In spite of the massive strides made in workplace equality, the automotive industry is still a traditionally male-dominated field. Women in the industry face sexist and misogynistic behavior, often because their male counterparts believe they don’t or shouldn’t know anything about cars due to their gender.
However, in spite, or perhaps because, of this stigma, more women have begun to pursue careers in the automotive industry. Why are more women joining the industry?
Stereotypes and Stigma
If you’ve ever seen a woman working behind the counter in an auto parts store, then you’ve probably heard the following at least once:
“Is there a guy here?”
No matter how knowledgeable the person behind the counter, a lot of people look for men rather than women behind the counter because they automatically assume guys know more about cars. You can be ASE certified and be able to strip down an engine and rebuild it from the ground up, but if you’re female, there will always be somebody looking for a guy instead.

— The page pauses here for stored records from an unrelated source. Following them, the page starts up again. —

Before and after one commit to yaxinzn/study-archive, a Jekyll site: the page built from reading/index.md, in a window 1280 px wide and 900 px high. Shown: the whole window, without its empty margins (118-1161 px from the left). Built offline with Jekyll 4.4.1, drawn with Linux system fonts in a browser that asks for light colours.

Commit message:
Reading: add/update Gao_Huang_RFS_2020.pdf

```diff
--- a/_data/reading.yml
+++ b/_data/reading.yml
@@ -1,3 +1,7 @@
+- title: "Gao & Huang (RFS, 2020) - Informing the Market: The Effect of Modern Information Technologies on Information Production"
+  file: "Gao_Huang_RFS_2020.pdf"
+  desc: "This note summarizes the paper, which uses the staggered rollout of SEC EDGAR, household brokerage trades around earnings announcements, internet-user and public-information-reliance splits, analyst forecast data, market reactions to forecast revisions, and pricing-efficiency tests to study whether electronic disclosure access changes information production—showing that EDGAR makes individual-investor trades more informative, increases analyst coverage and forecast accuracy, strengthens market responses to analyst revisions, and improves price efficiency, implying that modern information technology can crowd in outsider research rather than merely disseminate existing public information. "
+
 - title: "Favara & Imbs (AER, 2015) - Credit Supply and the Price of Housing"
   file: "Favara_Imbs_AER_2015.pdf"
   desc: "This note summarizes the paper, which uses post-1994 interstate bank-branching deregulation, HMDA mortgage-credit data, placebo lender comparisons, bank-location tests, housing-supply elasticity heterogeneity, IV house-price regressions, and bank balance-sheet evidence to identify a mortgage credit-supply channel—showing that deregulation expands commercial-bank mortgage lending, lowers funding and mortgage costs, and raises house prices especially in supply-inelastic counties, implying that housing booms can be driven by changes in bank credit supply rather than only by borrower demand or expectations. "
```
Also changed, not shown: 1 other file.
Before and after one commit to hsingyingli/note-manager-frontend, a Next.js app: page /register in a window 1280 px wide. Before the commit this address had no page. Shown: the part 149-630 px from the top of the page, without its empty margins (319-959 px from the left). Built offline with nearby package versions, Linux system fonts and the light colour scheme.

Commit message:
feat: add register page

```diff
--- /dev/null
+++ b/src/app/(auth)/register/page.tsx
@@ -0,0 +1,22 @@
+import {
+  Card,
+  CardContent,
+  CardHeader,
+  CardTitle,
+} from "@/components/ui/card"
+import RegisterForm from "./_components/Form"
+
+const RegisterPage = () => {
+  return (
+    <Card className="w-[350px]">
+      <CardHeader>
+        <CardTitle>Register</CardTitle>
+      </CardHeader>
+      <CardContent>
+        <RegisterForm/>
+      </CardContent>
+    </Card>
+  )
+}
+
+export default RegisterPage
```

Women in STEM Fields
The number of women in STEM fields (science, technology, engineering, and math) is growing every year. While women make up more than 50% of the individuals receiving STEM degrees each year, the majority of those degrees are in scientific fields. Only 18-20% of the engineering degrees awarded each year are earned by women, and 27% of the manufacturing jobs like those in the automotive industry are held by women.
These numbers are growing each year. There is an increased focus on bringing women, and especially young girls, into the STEM fields. By introducing children to STEM at a young age, it’s easy to foster a life-long love of science and other related industries. There are programs available to get kids interested in STEM from kindergarten on up.
Women in the Automotive Industry
The numbers for women in the automotive industry are still lower than they should be, in spite of the fact that women tend to make more than 80% of the decisions when it comes to purchasing cars for their families.
The number of women in the automotive industry and related fields has dropped in recent years, with the number of female mechanics dropping by 3%. The number of women working in parts and sales has also dropped. Many of the women who left the automotive industry to work in other fields cited discrimination and feeling and being treated like an outsider.
In spite of all the discrimination that they may face in the industry, there have been women behind the scenes shaping and guiding it for more than 100 years. An actress named Florence Lawrence, for example, created the basic design for turn signals and brake lights to increase automotive safety back in the early 1900s when the idea of a car was very new. Her mother, Charlotte Bridgwood, invented and patented the design for the windshield wiper that we used today.
Women have been movers and shakers in the automotive industry from the very beginning, even if they’ve had to do it from behind the scenes. We would be reaching our hand out in the rain and pulling our windshield wipers manually without an innovation from a female automotive engineer.
Changes are coming to the automotive industry, but until people can get over the stigma that women know nothing about cars, it will take women working behind the scenes in engineering and similar fields to really change the automotive industry. With so many new and exciting things happening in the automotive field, from autonomous cars to fully electric vehicles, we’ll need fresh new minds to help steer us around the curves.